One of the things I find most challenging about the script, as well as most interesting, is the fact that it is full of such snappy dialogue and how we bring the comedy out while still telling the story clearly and succinctly.  Comedy is really difficult to get right so that in and of itself is a huge challenge.  Timing is VERY important and at the same time it’s not something you can really teach someone – they’ve either got it or they don’t.  Luckily I think we’ve got actors involved that have good comic timing.  Then it becomes my job to continually refine and tweak it so that we’re getting the most boom for our buck.  This is the time in the process where we’re starting to go over things with a little more of a fine toothed comb and throwing out anything that isn’t working and searching for alternatives.

The challenges of staging are really the challenges of trying to clarify the story and get to the essence of the funny!

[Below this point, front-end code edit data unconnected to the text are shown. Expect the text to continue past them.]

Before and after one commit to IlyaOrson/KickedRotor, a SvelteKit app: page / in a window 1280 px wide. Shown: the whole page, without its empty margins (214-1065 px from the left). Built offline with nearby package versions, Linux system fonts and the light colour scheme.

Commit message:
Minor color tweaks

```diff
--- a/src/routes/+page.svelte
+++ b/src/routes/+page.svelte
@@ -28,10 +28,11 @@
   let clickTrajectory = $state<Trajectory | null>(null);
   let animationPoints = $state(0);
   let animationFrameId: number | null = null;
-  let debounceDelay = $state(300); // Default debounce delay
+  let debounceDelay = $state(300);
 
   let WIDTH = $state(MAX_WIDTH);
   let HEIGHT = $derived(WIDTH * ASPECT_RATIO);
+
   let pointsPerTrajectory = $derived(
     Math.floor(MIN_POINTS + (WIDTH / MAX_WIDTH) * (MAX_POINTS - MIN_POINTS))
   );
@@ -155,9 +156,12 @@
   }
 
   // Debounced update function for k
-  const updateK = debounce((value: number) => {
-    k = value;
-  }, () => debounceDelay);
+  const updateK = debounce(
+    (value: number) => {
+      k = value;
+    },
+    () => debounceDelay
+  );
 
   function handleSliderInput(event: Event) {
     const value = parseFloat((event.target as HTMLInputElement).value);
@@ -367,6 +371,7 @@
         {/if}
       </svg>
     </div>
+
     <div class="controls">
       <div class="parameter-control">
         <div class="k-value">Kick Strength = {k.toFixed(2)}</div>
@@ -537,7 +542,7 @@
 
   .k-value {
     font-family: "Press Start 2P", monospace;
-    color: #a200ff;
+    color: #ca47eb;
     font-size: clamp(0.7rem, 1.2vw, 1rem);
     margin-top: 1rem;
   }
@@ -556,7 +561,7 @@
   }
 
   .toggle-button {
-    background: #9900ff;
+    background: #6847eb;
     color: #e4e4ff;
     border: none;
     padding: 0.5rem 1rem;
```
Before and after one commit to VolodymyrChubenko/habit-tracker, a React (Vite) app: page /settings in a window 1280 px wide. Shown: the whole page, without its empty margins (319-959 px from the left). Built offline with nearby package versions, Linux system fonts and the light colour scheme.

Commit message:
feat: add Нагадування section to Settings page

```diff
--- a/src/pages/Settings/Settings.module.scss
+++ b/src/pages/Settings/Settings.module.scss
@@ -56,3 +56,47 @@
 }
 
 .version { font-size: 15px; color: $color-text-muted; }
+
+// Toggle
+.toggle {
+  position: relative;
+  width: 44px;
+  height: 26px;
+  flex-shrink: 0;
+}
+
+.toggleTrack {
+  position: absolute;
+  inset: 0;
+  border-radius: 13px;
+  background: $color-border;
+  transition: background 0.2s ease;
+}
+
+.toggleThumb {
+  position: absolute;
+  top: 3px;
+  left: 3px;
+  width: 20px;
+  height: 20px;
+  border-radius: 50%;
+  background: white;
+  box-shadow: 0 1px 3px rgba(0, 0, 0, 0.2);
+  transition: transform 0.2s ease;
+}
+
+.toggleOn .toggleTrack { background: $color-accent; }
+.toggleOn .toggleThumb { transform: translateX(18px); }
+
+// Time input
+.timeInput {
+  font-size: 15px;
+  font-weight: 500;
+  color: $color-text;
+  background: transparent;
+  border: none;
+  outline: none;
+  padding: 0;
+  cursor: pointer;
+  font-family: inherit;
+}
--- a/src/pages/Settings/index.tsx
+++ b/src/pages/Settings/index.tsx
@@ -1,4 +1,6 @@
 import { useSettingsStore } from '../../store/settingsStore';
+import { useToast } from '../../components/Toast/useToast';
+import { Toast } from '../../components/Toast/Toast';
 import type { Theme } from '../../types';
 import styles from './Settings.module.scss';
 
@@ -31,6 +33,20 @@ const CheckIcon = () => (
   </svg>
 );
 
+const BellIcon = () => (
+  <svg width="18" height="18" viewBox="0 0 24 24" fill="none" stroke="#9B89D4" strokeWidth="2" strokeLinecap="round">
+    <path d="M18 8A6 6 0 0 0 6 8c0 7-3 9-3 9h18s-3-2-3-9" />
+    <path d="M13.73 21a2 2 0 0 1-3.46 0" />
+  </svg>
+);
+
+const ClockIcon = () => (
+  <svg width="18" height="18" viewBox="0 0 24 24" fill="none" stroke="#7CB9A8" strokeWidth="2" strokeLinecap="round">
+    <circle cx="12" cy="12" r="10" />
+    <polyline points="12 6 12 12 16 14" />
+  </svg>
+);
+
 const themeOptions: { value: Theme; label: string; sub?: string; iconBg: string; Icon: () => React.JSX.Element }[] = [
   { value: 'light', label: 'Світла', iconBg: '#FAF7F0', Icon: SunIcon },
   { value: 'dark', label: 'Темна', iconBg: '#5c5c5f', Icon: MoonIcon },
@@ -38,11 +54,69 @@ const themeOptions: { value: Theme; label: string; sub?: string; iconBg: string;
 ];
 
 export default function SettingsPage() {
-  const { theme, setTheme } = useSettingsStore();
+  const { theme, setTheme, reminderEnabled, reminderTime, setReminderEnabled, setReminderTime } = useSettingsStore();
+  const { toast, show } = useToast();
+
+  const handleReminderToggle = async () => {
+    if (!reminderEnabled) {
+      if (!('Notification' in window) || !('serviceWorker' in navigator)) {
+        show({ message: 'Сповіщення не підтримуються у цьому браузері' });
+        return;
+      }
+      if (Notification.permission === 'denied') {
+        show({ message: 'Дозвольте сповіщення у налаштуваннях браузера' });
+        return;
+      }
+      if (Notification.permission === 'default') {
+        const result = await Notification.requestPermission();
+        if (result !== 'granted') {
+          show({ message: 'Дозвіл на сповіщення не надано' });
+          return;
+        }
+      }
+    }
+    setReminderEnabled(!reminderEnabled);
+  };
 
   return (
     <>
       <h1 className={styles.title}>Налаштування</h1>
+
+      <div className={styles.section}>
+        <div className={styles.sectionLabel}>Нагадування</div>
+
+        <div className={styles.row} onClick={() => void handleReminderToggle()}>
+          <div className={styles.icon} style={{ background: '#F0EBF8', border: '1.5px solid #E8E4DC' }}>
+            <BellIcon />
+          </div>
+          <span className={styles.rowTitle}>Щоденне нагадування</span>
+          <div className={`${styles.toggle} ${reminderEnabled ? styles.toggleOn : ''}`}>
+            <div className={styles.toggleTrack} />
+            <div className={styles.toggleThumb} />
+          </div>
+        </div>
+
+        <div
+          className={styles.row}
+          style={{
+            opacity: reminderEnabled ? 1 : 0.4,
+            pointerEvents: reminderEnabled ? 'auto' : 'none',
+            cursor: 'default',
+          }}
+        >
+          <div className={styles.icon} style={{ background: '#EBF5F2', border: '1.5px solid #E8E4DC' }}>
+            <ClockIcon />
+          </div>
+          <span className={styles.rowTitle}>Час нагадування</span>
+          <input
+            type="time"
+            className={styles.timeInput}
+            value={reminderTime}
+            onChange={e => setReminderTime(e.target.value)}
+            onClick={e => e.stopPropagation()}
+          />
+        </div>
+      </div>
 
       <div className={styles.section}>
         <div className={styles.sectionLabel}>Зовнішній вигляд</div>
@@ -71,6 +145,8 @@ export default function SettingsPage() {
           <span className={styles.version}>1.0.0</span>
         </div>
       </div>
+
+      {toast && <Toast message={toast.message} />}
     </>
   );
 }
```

The next several days have been spent on blocking – figuring out where the actors are on stage at any particular time during a particular scene.  I like to do so chronologically; we start at the top and slowly work thru the play, on our feet and bringing it to life.  We’ve been at this part of the process for a couple of days now and as of today, Tuesday (September 22), we’re about 2/3 thru the play.  This rough blocking allows us to loosely set the action with the understanding that any and all of it can and probably will change as we continue to refine and clarify what is going on.  By end of day tomorrow we should have the show rough blocked and can begin the real work of honing in on the truth of what we’re doing.  That process will continue thru opening and beyond for the actors, it really shouldn’t stop until the closing night.  Once we get things roughed in, I’ll be back with more on the process.  Peace.